"He's earned their respect because he knows what the hell he's doing," West said. "He's done an unbelievable job. Unbelievable."
The Grizzlies have, essentially, endured two training camps this season. The first came under Lowe. The second came when Brown took over. His first two days on the job featured twice-daily practices. The first 12 games were treated as a second exhibition season. He let everyone on the roster get plenty of minutes. He let everyone have a chance. But he didn't allow a free-for-all. For the first time, players say, they were forced to work within a defined structure. He demanded that they hustle all of the time. Brown wanted to see how his players responded to his teaching. There was only one small problem.
"Unfortunately," Brown said, "the games counted."
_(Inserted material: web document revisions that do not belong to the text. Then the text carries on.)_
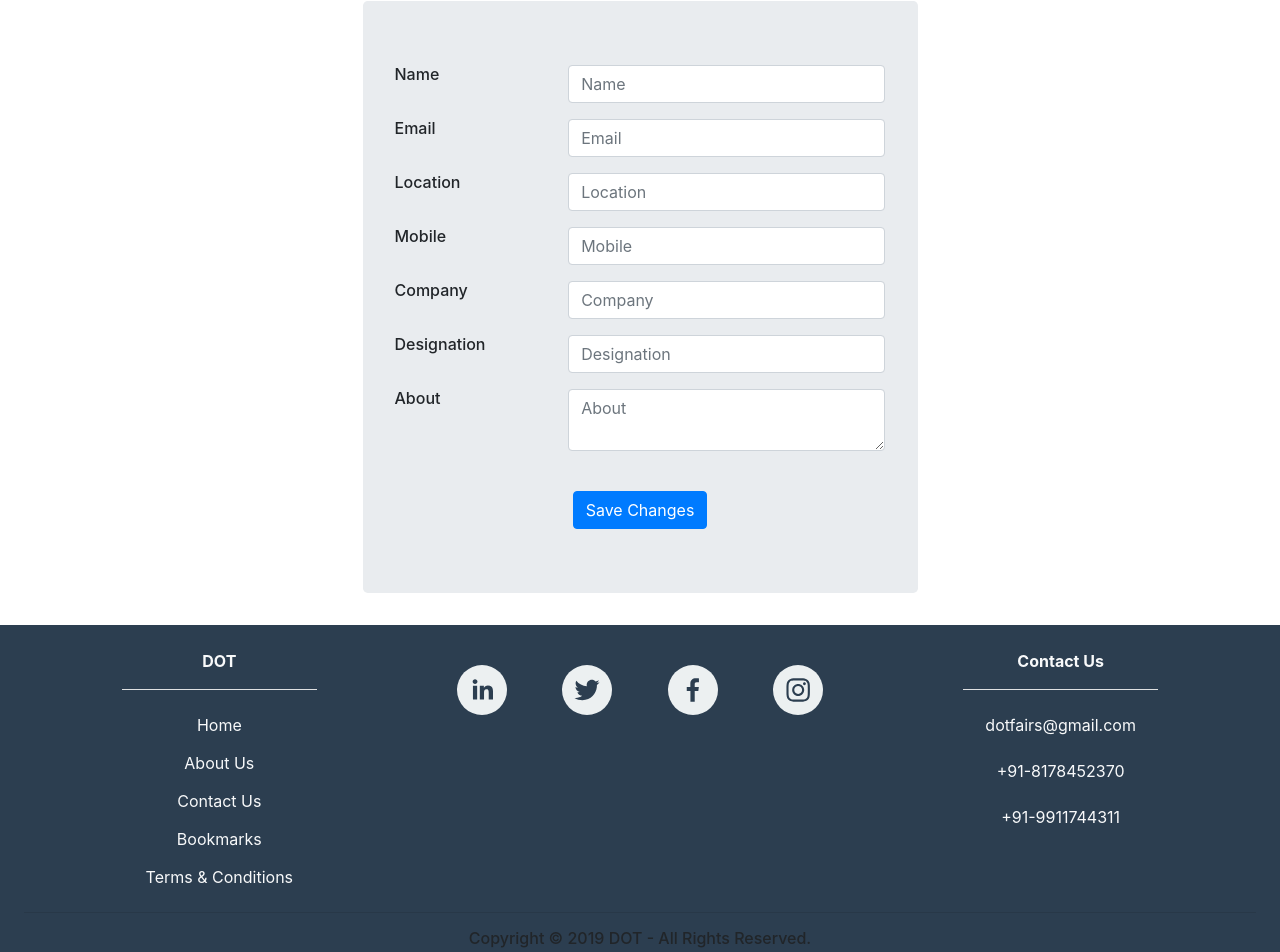
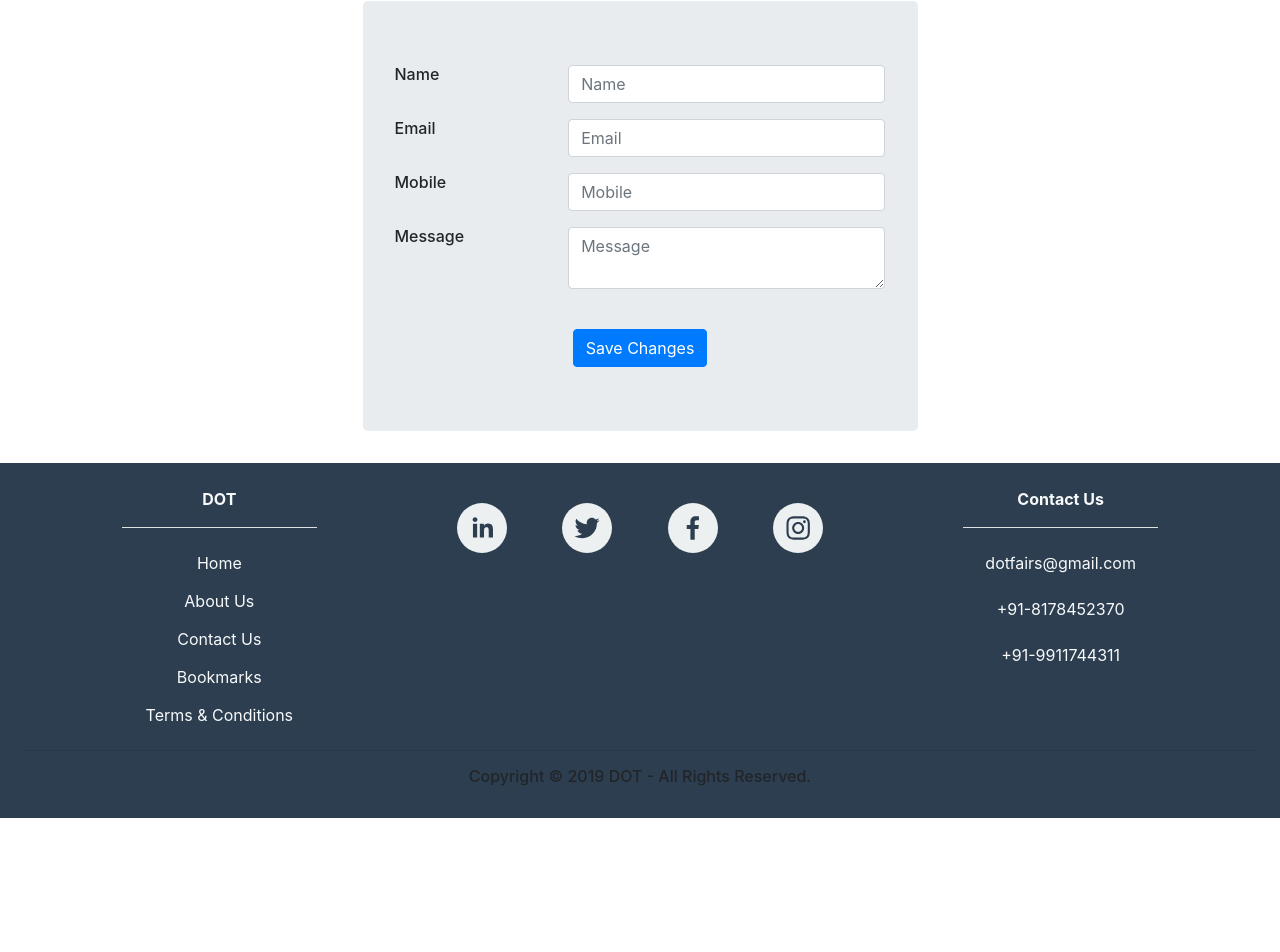
Before and after one commit to bhatvikrant/DOT, a React (Create React App) app: page / in a window 1280 px wide. Shown: the part 837-1789 px from the top of the page. After the commit the page ends 1655 px from the top, so only its background shows below. Built offline with nearby package versions, Linux system fonts and the light colour scheme.

Commit message:
contact us form updated

```diff
--- a/src/components/ContactUsForm.js
+++ b/src/components/ContactUsForm.js
@@ -36,16 +36,6 @@ const ContactUsForm = () => {
 				</Row>
 				<Row>
 					<Col md={4}>
-						<h6>Location</h6>
-					</Col>
-					<Col md={8}>
-						<div className='form-group'>
-							<input placeholder='Location' className='form-control' />
-						</div>
-					</Col>
-				</Row>
-				<Row>
-					<Col md={4}>
 						<h6>Mobile</h6>
 					</Col>
 					<Col md={8}>
@@ -54,33 +44,14 @@ const ContactUsForm = () => {
 						</div>
 					</Col>
 				</Row>
+
 				<Row>
 					<Col md={4}>
-						<h6>Company</h6>
+						<h6>Message</h6>
 					</Col>
 					<Col md={8}>
 						<div className='form-group'>
-							<input placeholder='Company' className='form-control' />
-						</div>
-					</Col>
-				</Row>
-				<Row>
-					<Col md={4}>
-						<h6>Designation</h6>
-					</Col>
-					<Col md={8}>
-						<div className='form-group'>
-							<input placeholder='Designation' className='form-control' />
-						</div>
-					</Col>
-				</Row>
-				<Row>
-					<Col md={4}>
-						<h6>About</h6>
-					</Col>
-					<Col md={8}>
-						<div className='form-group'>
-							<textarea placeholder='About' className='form-control' />
+							<textarea placeholder='Message' className='form-control' />
 						</div>
 					</Col>
 				</Row>
```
The Grizzlies lost their first five games under Brown before beating Washington, 85-74, on Nov. 23. They won just two of their first 12. Even so, Brown and West said, they liked what they saw. Memphis played close in nearly every game. Two went to overtime. Brown countered the defeats with continuity. He followed the same routine, telling and retelling stories about Kareem and Oscar and other old stars, pounding in his messages, attempting to radiate the very self-assurance and steadiness he sought from his players.
"This is the fourth time I've done this, not the first time," he said, referring to his previous pro jobs with the Kentucky Colonels of the old ABA and the Atlanta Hawks and New York Knicks. "Every day, you've got to come to the job. Image. Organization. Totally professional. A lot of days, it's like a guy trying to turn around a bankrupt business. He's tired, but you still keep coming."
Brown made sure he took care of himself, too. He never tried to deny his age; instead, he accommodated it. He compared his personal challenges to those faced by NFL coach Dick Vermeil, who at 63 led the St. Louis Rams to a Super Bowl title in 2000.
"The first adjustment is the pressure of the game," he said. "The second adjustment is you have to become conditioned to so many games and the travel. Rest, vitamins, food. The whole routine. As basic as it sounds, that's how you do it."
Brown planned meticulously, taught comprehensively and tried to get plenty of sleep. Still, what occurred on the court often failed to look as pretty as diagrammed.
"We're going to make some mistakes," Gooden, 21, said. "We're just young, real young right now."
Even so, a rapport seems to be developing between the senior coach and his precocious players. "What do you want to know about the old guy?" Knight said mischievously to a reporter before a game last week, within earshot of Brown as he charted a game plan in the locker room. Later, Knight explained more seriously: "The allowance for not playing well, for not playing hard, is gone."
It's not that Brown has drained all of the fun out of the sport. Guard Jason Williams, a gifted player who has been accused of failing to reach his potential, jogged to the sideline in overtime of a close game against the Minnesota Timberwolves on Nov. 19. Brown, who had been customarily boisterous and emphatic that night, stepped out to the court, thinking Williams had a question for him. He didn't.
"If you say you're mellow now," Williams, 27, deadpanned to Brown, "I wouldn't have wanted to have known you before."
Then Williams walked away.
Even more unexpected than the comment was Brown's reaction to it: He burst into laughter right there on the court.
"Everybody says: How can this old guy relate to young players?" said Brown's son, Brendan, brought on as an assistant when his father took the job. "They would have a point if he was trying to talk about Eminem or DVD players or the cars they drive.
"But one thing they know he can do is coach NBA basketball. They really have responded, because it makes it easier for them to succeed."